Rep. Jake Raburn, R-Valrico, is getting ready to run for a second term in the Florida House, hoping to showcase his conservative credentials as he prepares for a Republican primary challenge.
Elected in 2012, Raburn, who represents parts of Hillsborough County, has a background in agriculture but, with both of his parents serving as school principals, he is becoming a legislative player on education as he sits on the Education Appropriations Subcommittee and the K-12 Subcommittee. Speaking to Sunshine State News on Tuesday, Raburn said he plans to focus on both education and agriculture as he prepares for his second year in the House.
As he readies to run for a second term, Raburn said voters could look at his votes in Tallahassee. I have a record I can run on, being the conservative I told everyone I was, he told Sunshine State News.
Raburn said he would continue to fight to make Florida a better place to live and do business. He also said he would rely on his background in crafting a few agriculture bills next year. Raburn told Sunshine State News he would also focus on water issues and education in Tallahassee during the next session.
Only 28, Raburn said his youth did not hurt him in the House. Not once did I feel like I was marginalized because of my age, he said, though he added it was eye opening seeing how the legislative process worked from the inside.
Raburn told Sunshine State News running for another term in 2014 has not been his top priority so far. We havent focused on campaigning much, Raburn said, citing his business and legislative commitments. Thats kept us pretty busy.
As of June 30, Raburn had raised $20,750 and kept most of it in the bank, spending less than $1,100.

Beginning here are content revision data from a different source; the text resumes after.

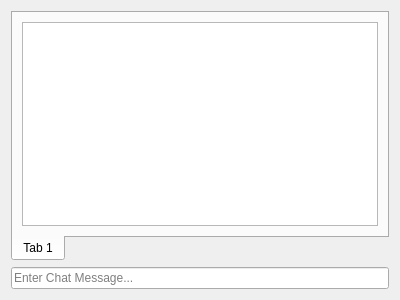
Old version of the form chat/src/chatwidget.ui in the repository arcane-chat/arcane-chat.
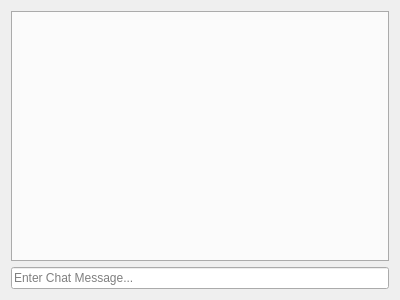
New version of the form.

Commit message: add gst debugging and remove the default tab in chat

```diff
--- a/chat/src/chatwidget.ui
+++ b/chat/src/chatwidget.ui
@@ -22,16 +22,6 @@
      <property name="currentIndex">
       <number>0</number>
      </property>
-     <widget class="QWidget" name="tab">
-      <attribute name="title">
-       <string>Tab 1</string>
-      </attribute>
-      <layout class="QVBoxLayout" name="verticalLayout_2">
-       <item>
-        <widget class="QTextBrowser" name="textBrowser"/>
-       </item>
-      </layout>
-     </widget>
     </widget>
    </item>
    <item>
```
Left out of the diff: 2 changed lines with no effect on the pictures. The commit also changes 3 other files.
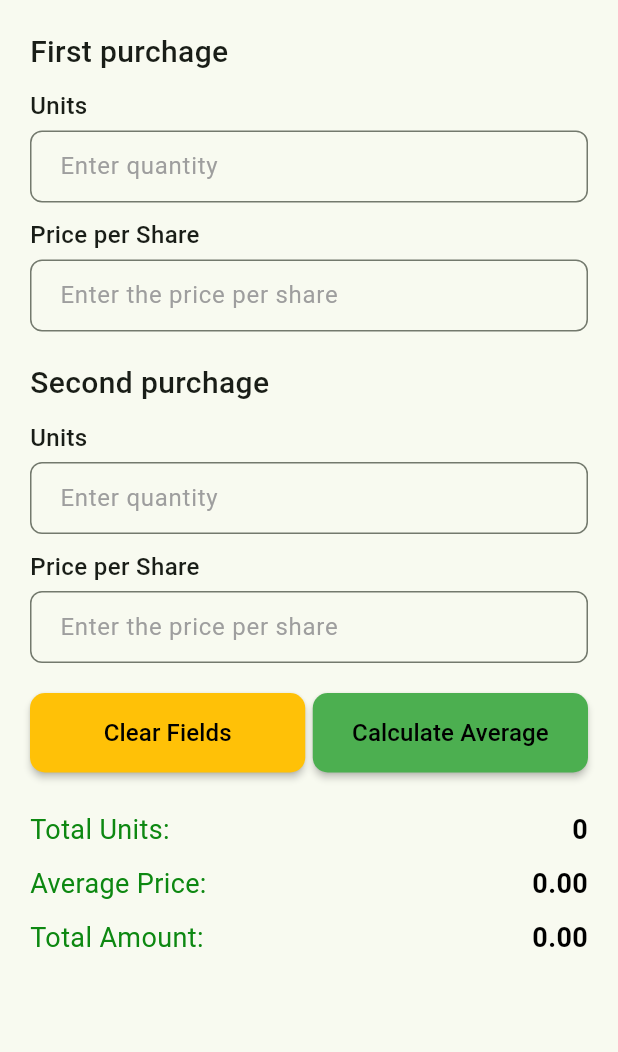
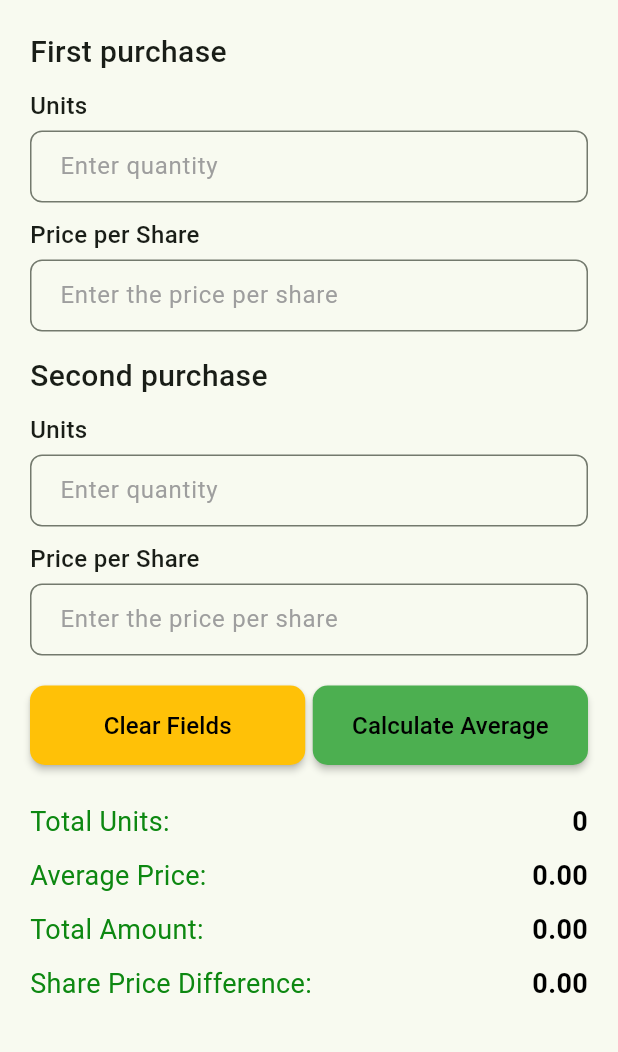
Before and after one commit to shakilahmad10/stock_average_calculator, a Flutter app: the screen it shows after launch, on a phone screen of 412 x 824 dp, the part 84-1136 px from its top. Run offline on Flutter 3.47's test engine with Material 3 defaults, Android fonts, the phone set to English and light mode, and no system bars; our stand-ins replace get.

Commit message:
singlechildscroll view and stringfixedas(20)

```diff
--- a/lib/controller/stock_controller.dart
+++ b/lib/controller/stock_controller.dart
@@ -3,25 +3,18 @@ import 'package:get/state_manager.dart';
 class StockController extends GetxController {
   RxDouble averagePrice = 0.0.obs;
   RxInt totalUnits = 0.obs;
+  RxDouble firstPurchase = 0.0.obs;
+  RxDouble secondPurchase = 0.0.obs;
   RxDouble totalAmount = 0.0.obs;
+  RxBool isVisible = false.obs;
+  RxDouble priceDifference = 0.0.obs;
 
   void calculateAverage(int q1, double p1, int q2, double p2) {
-    // print("$q1, $p1, $q2, $p2 ...................calculating");
-    // var totalQty = q1 + q2;
-    // var totalPrice = p1 + p2;
-    // totalUnits.value = totalQty;
-    // totalAmount.value = totalPrice;
-
-    // print(totalUnits.value);
-    // print(totalAmount.value);
-
-    // if (q1 > 0 && p1 > 0 && q2 > 0 && p2 > 0) {
-    //   averagePrice.value = ((q1 * p1) + (q2 * p2)) / (q1 + q2);
-    // } else {
-    //   averagePrice.value = 0.0; // Default value if input is invalid
-    // }
-
+    isVisible.value = true;
     if (q1 > 0 && p1 > 0 && q2 > 0 && p2 > 0) {
+      firstPurchase.value = q1 * p1;
+      secondPurchase.value = q2 * p2;
+      priceDifference.value = p1 - p2;
       totalUnits.value = (q1 + q2).toInt();
       totalAmount.value = (q1 * p1) + (q2 * p2);
       averagePrice.value = totalAmount.value / totalUnits.value;
@@ -36,5 +29,6 @@ class StockController extends GetxController {
     averagePrice.value = 0.0;
     totalAmount.value = 0.0;
     totalUnits.value = 0;
+    isVisible.value = false;
   }
 }
--- a/lib/views/stock_calculator_screen.dart
+++ b/lib/views/stock_calculator_screen.dart
@@ -19,13 +19,14 @@ class StockCalculatorScreen extends StatelessWidget {
         backgroundColor: Theme.of(context).colorScheme.inversePrimary,
         title: Text("Stock Average Calculator"),
       ),
-      body: Padding(
+      body: SingleChildScrollView(
+        child: Padding(
           padding: const EdgeInsets.all(20.0),
           child: Column(
             crossAxisAlignment: CrossAxisAlignment.start,
             children: <Widget>[
               Text(
-              "First purchage",
+                "First purchase",
                 style: TextStyle(fontWeight: FontWeight.w500, fontSize: 20),
               ),
               const SizedBox(height: 10),
@@ -35,10 +36,19 @@ class StockCalculatorScreen extends StatelessWidget {
               const SizedBox(height: 10),
               _buildInputField("Price per Share", "Enter the price per share",
                   firstPriceController),
-            const SizedBox(height: 20),
+
+              Obx(() {
+                if (stockController.isVisible.value) {
+                  return _investmentAmountDisplay("First Investment",
+                      stockController.firstPurchase.value.toStringAsFixed(2));
+                } else {
+                  return SizedBox.shrink();
+                }
+              }),
+              const SizedBox(height: 15),
               //second---------------------------------------------------
               Text(
-              "Second purchage",
+                "Second purchase",
                 style: TextStyle(fontWeight: FontWeight.w500, fontSize: 20),
               ),
               const SizedBox(height: 10),
@@ -47,6 +57,14 @@ class StockCalculatorScreen extends StatelessWidget {
               const SizedBox(height: 10),
               _buildInputField("Price per Share", "Enter the price per share",
                   secondPriceController),
+              Obx(() {
+                if (stockController.isVisible.value) {
+                  return _investmentAmountDisplay("Second Investment",
+                      stockController.secondPurchase.value.toStringAsFixed(2));
+                } else {
+                  return SizedBox.shrink();
+                }
+              }),
               const SizedBox(height: 20),
 
               //button row
@@ -56,7 +74,6 @@ class StockCalculatorScreen extends StatelessWidget {
                   Expanded(
                     child: ElevatedButton(
                       onPressed: () {
-                      print("clearing the fields");
                         firstQuantityController.clear();
                         firstPriceController.clear();
                         secondQuantityController.clear();
@@ -106,7 +123,8 @@ class StockCalculatorScreen extends StatelessWidget {
 
                         if (q1 <= 0 || p1 <= 0 || q2 <= 0 || p2 <= 0) {
                           ScaffoldMessenger.of(context).showSnackBar(SnackBar(
-                          content: Text("Please enter valid positive numbers."),
+                            content:
+                                Text("Please enter valid positive numbers."),
                             backgroundColor: Colors.red,
                           ));
                           return;
@@ -135,33 +153,59 @@ class StockCalculatorScreen extends StatelessWidget {
                   crossAxisAlignment: CrossAxisAlignment.start,
                   children: [
                     _customTextDisplay("Total Units: ",
-                      stockController.totalUnits.value.toString()),
-                  _customTextDisplay("Average Price: ",
-                      stockController.averagePrice.value.toStringAsFixed(2)),
-                  _customTextDisplay("Total Amount: ",
-                      stockController.totalAmount.value.toStringAsFixed(2)),
+                        stockController.totalUnits.value.toString(), 18),
+                    _customTextDisplay(
+                        "Average Price: ",
+                        stockController.averagePrice.value.toStringAsFixed(2),
+                        18),
+                    _customTextDisplay(
+                        "Total Amount: ",
+                        stockController.totalAmount.value.toStringAsFixed(2),
+                        18),
+                    _customTextDisplay(
+                        "Share Price Difference: ",
+                        stockController.priceDifference.value
+                            .toStringAsFixed(2),
+                        18),
                   ],
                 );
               }),
             ],
           ),
         ),
+      ),
     );
   }
 
-  Widget _customTextDisplay(String label, String value) {
-    print("$label $value"); // Log label and value for debugging
+  Widget _investmentAmountDisplay(String label, String amount) {
+    return Row(
+      mainAxisAlignment: MainAxisAlignment.end,
+      children: [
+        Text(
+          label,
+          style: TextStyle(color: const Color.fromARGB(255, 1, 131, 6)),
+        ),
+        const SizedBox(
+          width: 6,
+        ),
+        Text(
+          amount,
+          style: TextStyle(color: Colors.black, fontWeight: FontWeight.bold),
+        )
+      ],
+    );
+  }
 
+  Widget _customTextDisplay(String label, String value, double fontSize) {
     return Padding(
       padding: const EdgeInsets.symmetric(vertical: 5.0),
       child: Row(
-        mainAxisAlignment:
-            MainAxisAlignment.spaceBetween, // Align text in a straight column
+        mainAxisAlignment: MainAxisAlignment.spaceBetween,
         children: [
           Text(
             label,
-            style: const TextStyle(
-              fontSize: 18,
+            style: TextStyle(
+              fontSize: fontSize,
               fontWeight: FontWeight.w400,
               color: Color.fromARGB(255, 13, 136, 17),
             ),
```
Lines whose indentation alone changed are shown as unchanged.
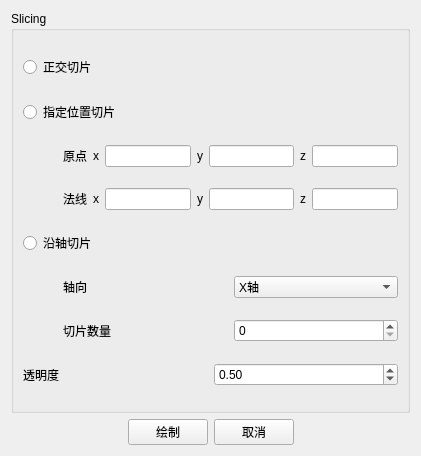
Old version of the form vis4flow/ui/slice_window.ui in the repository Autmlif/VisFlow.
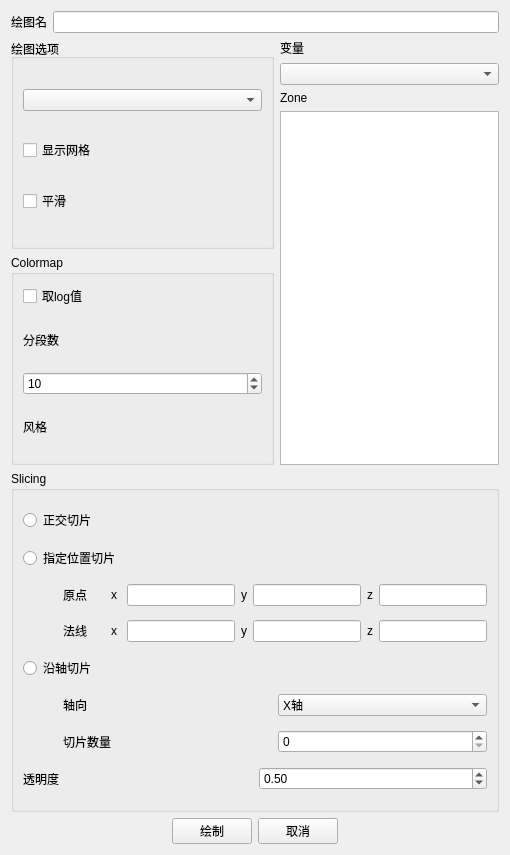
New version of the form.

Commit message: complete the class of slice widget part

What changed in the file:
```diff
--- a/vis4flow/ui/slice_window.ui
+++ b/vis4flow/ui/slice_window.ui
@@ -6,16 +6,125 @@
    <rect>
     <x>0</x>
     <y>0</y>
-    <width>421</width>
-    <height>456</height>
+    <width>510</width>
+    <height>855</height>
    </rect>
   </property>
   <property name="windowTitle">
    <string>Form</string>
   </property>
-  <layout class="QVBoxLayout" name="verticalLayout_2" stretch="8,0">
+  <layout class="QVBoxLayout" name="verticalLayout_6" stretch="0,5,4,0">
    <item>
-    <widget class="QGroupBox" name="Voxel_GroupBox">
+    <layout class="QHBoxLayout" name="horizontalLayout_row_1">
+     <item>
+      <widget class="QLabel" name="label_le_name">
+       <property name="text">
+        <string>绘图名</string>
+       </property>
+      </widget>
+     </item>
+     <item>
+      <widget class="QLineEdit" name="text_plot_name"/>
+     </item>
+    </layout>
+   </item>
+   <item>
+    <layout class="QHBoxLayout" name="horizontalLayout_row_2" stretch="6,5">
+     <item>
+      <layout class="QVBoxLayout" name="verticalLayout_5">
+       <item>
+        <widget class="QGroupBox" name="groupBox_2">
+         <property name="title">
+          <string>绘图选项</string>
+         </property>
+         <layout class="QVBoxLayout" name="verticalLayout_3">
+          <item>
+           <widget class="QComboBox" name="comboBox_style"/>
+          </item>
+          <item>
+           <widget class="QCheckBox" name="checkBox_grid">
+            <property name="text">
+             <string>显示网格</string>
+            </property>
+           </widget>
+          </item>
+          <item>
+           <widget class="QCheckBox" name="checkBox_smooth">
+            <property name="text">
+             <string>平滑</string>
+            </property>
+           </widget>
+          </item>
+         </layout>
+        </widget>
+       </item>
+       <item>
+        <widget class="QGroupBox" name="groupBox_3">
+         <property name="title">
+          <string>Colormap</string>
+         </property>
+         <layout class="QVBoxLayout" name="verticalLayout_4">
+          <item>
+           <widget class="QCheckBox" name="checkBox_log">
+            <property name="text">
+             <string>取log值</string>
+            </property>
+           </widget>
+          </item>
+          <item>
+           <widget class="QLabel" name="label_13">
+            <property name="text">
+             <string>分段数</string>
+            </property>
+           </widget>
+          </item>
+          <item>
+           <widget class="QSpinBox" name="spin_colormap">
+            <property name="value">
+             <number>10</number>
+            </property>
+           </widget>
+          </item>
+          <item>
+           <widget class="QLabel" name="label_14">
+            <property name="text">
+             <string>风格</string>
+            </property>
+           </widget>
+          </item>
+         </layout>
+        </widget>
+       </item>
+      </layout>
+     </item>
+     <item>
+      <layout class="QVBoxLayout" name="verticalLayout_2">
+       <item>
+        <widget class="QLabel" name="label_15">
+         <property name="text">
+          <string>变量</string>
+         </property>
+        </widget>
+       </item>
+       <item>
+        <widget class="QComboBox" name="comboBox_variable"/>
+       </item>
+       <item>
+        <widget class="QLabel" name="label_16">
+         <property name="text">
+          <string>Zone</string>
+         </property>
+        </widget>
+       </item>
+       <item>
+        <widget class="QColumnView" name="list_zone_surface"/>
+       </item>
+      </layout>
+     </item>
+    </layout>
+   </item>
+   <item>
+    <widget class="QGroupBox" name="Slice_GroupBox">
      <property name="title">
       <string>Slicing</string>
      </property>
@@ -317,7 +426,7 @@
     </widget>
    </item>
    <item>
-    <layout class="QHBoxLayout" name="horizontalLayout_5">
+    <layout class="QHBoxLayout" name="horizontalLayout_row_4">
      <item>
       <spacer name="horizontalSpacer">
        <property name="orientation">
```
Left out of the diff: 28 changed lines with no effect on the pictures. The commit also changes 8 other files.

Standing in Raburns way is Joseph Sykes who is challenging him in the primary. On his website, Sykes points toward changes in the neighborhood, highlights his service in the military and stresses that he is not a career politician. Sunshine State tried to reach Sykes by email and phone on Tuesday but these were not returned.
Since entering the race at the end of March, Sykes has done little in the way of fundraising, bringing in $800 and spending $183.
Whoever wins the Republican nomination should be headed to Tallahassee. Raburn took 59 percent when he beat Democrat Bruce Barnett, who took 41 percent, for the open seat back in November. Republicans have a 10 percent registration advantage in this district and Rick Scott beat Alex Sink by 13 percent here in 2010.
Reach Kevin Derby at email@example.com.